Sago Boulevard

Sunday, August 14, 2005

Unitive Time Consciousness
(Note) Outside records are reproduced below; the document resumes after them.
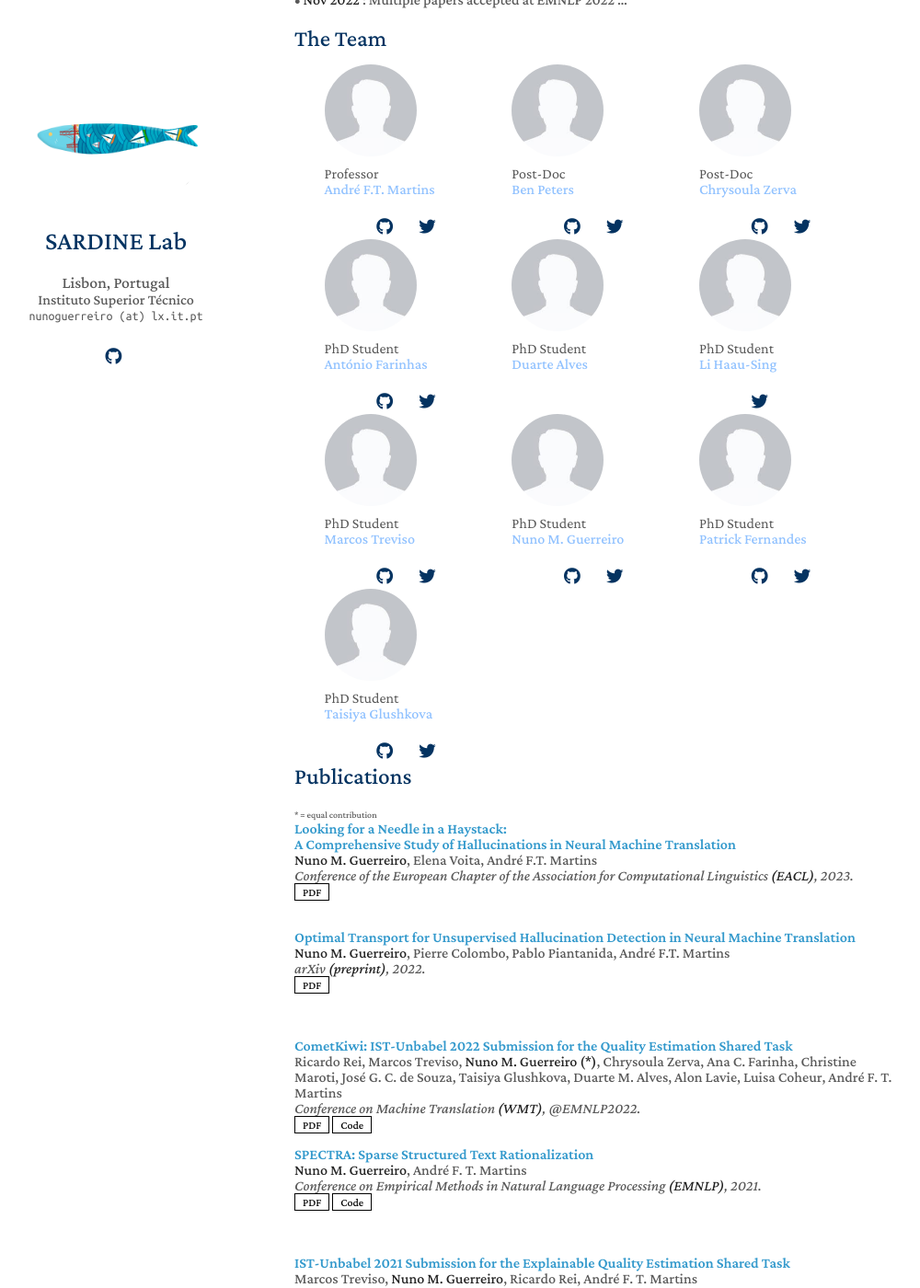
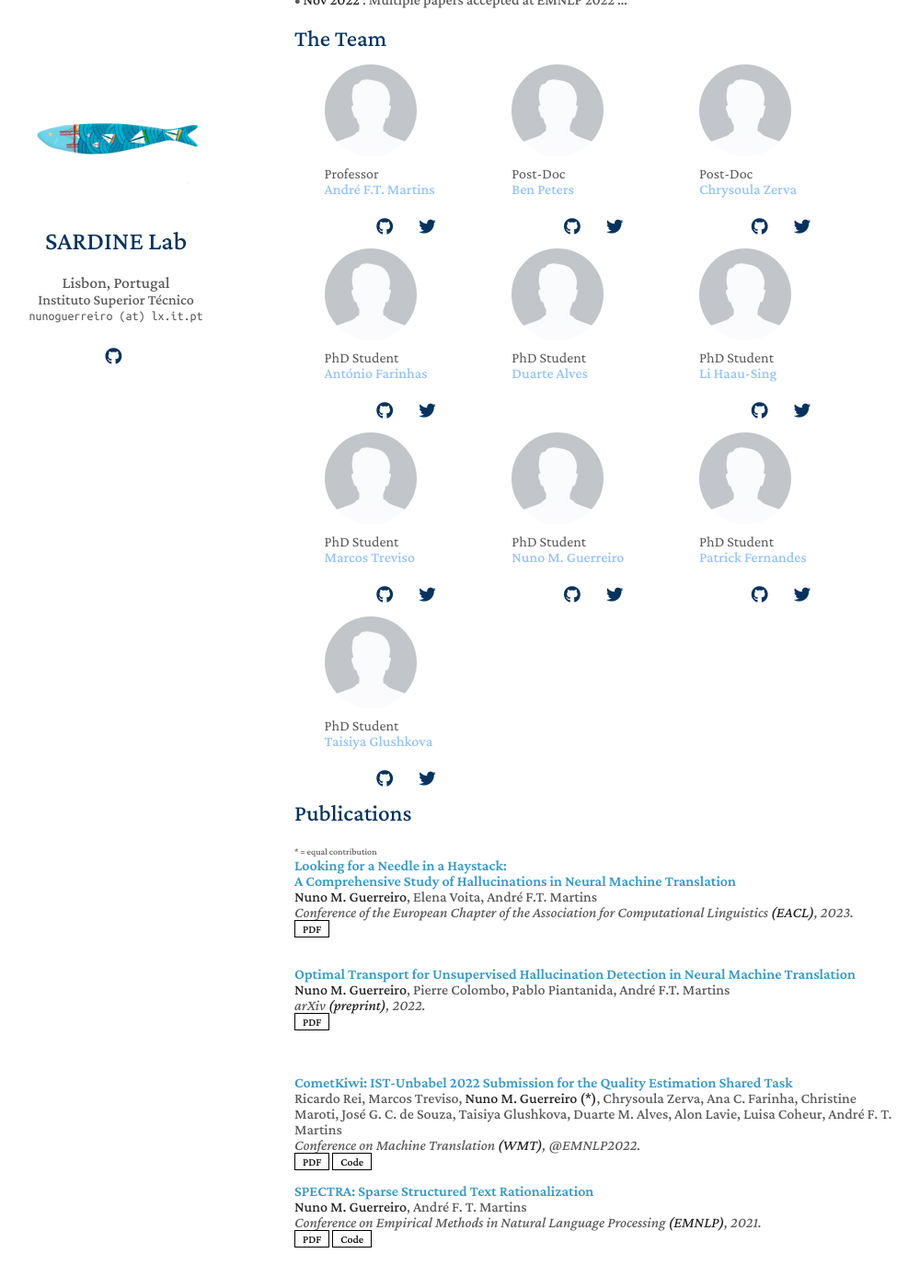
Before and after one commit to sardine-cs/sardine-cs.github.io, a Jekyll site: the page built from index.md, in a window 1280 px wide and 1400 px high, scrolled down 221 px. Shown: the whole window at 92% size, without its empty margins (150-1150 px from the left). Built offline with Jekyll 4.4.1, drawn with Linux system fonts in a browser that asks for light colours; nearby versions of some CDN libraries; a style sheet for code colours, icons or effects is not loaded.

Commit message:
Add icons to team page

```diff
--- a/_data/staff.yml
+++ b/_data/staff.yml
@@ -32,7 +32,7 @@ TAs:
     - name: Li Haau-Sing
       image: staff/generic.jpeg
       twitter: https://twitter.com/LHaausing
-      github_link:
+      github_link: https://github.com/lhaausing
       google_scholar: https://scholar.google.com/citations?hl=en&user=ITrvoewAAAAJ
 
     - name: Marcos Treviso
--- a/_sass/minimal-light.scss
+++ b/_sass/minimal-light.scss
@@ -678,7 +678,7 @@ footer {
 .instructor-profile-three-col {
   @extend %instructor-profile;
   width: 33%;
-  margin-bottom: 60px;
+  margin-bottom: 70px;
 }
 
 .news {
```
What does it mean to mourn for tragedies of the past? From Rav Soloveitchik's "Avelut Yeshanah and Avelut Hadash":
The past is not gone; it is still here. The future is not only anticipated, it is already here, and the present connects the future and the past. That is what I mean by a unitive time consciousness... We say in the Kinnot, "On this night, be-leil zeh, my Temple was destroyed." "This night" means a night 1900 years ago; "be-leil zeh" means tonight. Apparently, that night nineteen hundred years ago is neigther remote nor distant from us; it is living - as vibrant a reality as this fleeting moment in the present. The unitive time consciousness contains an element of eternity. There is neither past nor future nor present. All three dimensions of time merge into one experience, into one awareness. Man, heading in a panicky rush toward the future, finds himself in the embrace of the past. Bygones turn into facts, pale memories into living experiences and archaeological history into a vibrant reality... Historical mourning is based upon this unitive time consciousness.